- Exercise prompt:
From the following material, work out how many lines include the string "justify"; respond with the number only.

- Data extracts:
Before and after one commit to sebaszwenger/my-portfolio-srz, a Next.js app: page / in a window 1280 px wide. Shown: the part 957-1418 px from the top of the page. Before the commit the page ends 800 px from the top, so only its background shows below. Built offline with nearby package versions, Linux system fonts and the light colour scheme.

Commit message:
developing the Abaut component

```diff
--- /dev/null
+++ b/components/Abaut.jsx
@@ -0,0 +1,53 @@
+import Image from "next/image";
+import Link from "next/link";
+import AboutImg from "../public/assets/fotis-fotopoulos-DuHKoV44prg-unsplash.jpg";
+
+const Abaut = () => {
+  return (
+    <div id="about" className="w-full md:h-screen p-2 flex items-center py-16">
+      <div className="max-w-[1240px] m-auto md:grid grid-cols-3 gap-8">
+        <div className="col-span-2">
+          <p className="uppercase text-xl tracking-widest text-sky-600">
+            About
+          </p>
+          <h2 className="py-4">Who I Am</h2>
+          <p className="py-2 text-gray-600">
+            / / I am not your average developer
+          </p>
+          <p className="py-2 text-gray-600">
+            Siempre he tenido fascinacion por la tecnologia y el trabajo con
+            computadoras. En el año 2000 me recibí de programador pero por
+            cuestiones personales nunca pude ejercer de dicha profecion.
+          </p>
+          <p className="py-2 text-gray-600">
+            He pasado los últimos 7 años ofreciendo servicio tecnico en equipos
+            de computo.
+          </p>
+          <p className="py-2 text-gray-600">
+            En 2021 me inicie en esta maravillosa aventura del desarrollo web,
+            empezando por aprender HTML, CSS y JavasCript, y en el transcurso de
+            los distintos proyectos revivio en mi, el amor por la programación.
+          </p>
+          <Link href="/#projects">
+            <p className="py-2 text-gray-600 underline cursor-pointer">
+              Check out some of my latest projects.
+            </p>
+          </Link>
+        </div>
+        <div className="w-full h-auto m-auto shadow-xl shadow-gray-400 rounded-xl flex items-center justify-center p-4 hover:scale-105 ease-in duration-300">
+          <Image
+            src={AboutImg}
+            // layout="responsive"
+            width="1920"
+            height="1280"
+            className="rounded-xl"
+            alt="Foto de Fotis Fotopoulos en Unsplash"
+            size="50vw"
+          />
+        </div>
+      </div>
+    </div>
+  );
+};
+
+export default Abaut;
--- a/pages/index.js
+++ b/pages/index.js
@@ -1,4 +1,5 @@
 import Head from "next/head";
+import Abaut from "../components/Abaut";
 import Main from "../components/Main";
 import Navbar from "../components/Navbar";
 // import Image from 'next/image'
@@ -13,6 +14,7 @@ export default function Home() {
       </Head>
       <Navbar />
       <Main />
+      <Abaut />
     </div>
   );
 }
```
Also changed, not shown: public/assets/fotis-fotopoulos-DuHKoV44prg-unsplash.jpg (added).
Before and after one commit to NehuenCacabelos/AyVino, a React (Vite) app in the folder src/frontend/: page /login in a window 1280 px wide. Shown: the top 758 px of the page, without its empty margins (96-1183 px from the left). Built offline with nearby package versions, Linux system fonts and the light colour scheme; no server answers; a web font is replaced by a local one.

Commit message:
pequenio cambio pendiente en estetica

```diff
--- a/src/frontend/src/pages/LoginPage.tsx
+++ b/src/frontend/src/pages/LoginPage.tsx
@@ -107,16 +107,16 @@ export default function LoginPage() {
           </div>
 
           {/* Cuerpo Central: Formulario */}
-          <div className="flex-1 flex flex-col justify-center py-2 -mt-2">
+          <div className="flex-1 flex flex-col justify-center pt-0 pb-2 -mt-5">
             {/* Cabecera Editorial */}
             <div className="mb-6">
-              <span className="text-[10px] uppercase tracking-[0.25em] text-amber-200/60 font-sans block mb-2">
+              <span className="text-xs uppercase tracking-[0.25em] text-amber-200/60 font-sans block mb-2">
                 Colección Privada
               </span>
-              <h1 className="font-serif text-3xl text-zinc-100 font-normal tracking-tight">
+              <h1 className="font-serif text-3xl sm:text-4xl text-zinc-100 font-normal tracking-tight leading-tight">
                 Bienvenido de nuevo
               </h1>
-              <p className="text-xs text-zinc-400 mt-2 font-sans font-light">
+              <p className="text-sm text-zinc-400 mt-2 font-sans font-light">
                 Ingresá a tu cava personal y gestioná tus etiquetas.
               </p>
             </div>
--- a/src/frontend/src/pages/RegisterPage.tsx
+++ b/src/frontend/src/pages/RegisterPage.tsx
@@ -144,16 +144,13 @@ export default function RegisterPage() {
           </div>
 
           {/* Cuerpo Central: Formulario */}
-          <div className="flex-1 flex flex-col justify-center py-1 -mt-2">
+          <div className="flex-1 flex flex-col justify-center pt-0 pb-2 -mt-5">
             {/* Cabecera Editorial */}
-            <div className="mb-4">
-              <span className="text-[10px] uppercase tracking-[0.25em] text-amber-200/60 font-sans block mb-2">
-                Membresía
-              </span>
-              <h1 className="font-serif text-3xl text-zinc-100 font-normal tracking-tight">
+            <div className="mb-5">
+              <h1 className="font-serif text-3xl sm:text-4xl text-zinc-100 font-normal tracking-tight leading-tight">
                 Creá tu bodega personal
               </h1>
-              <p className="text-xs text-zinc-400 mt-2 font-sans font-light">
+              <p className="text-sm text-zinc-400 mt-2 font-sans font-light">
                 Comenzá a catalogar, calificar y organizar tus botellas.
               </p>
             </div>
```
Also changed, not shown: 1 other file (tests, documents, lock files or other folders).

- Solution for this task:
5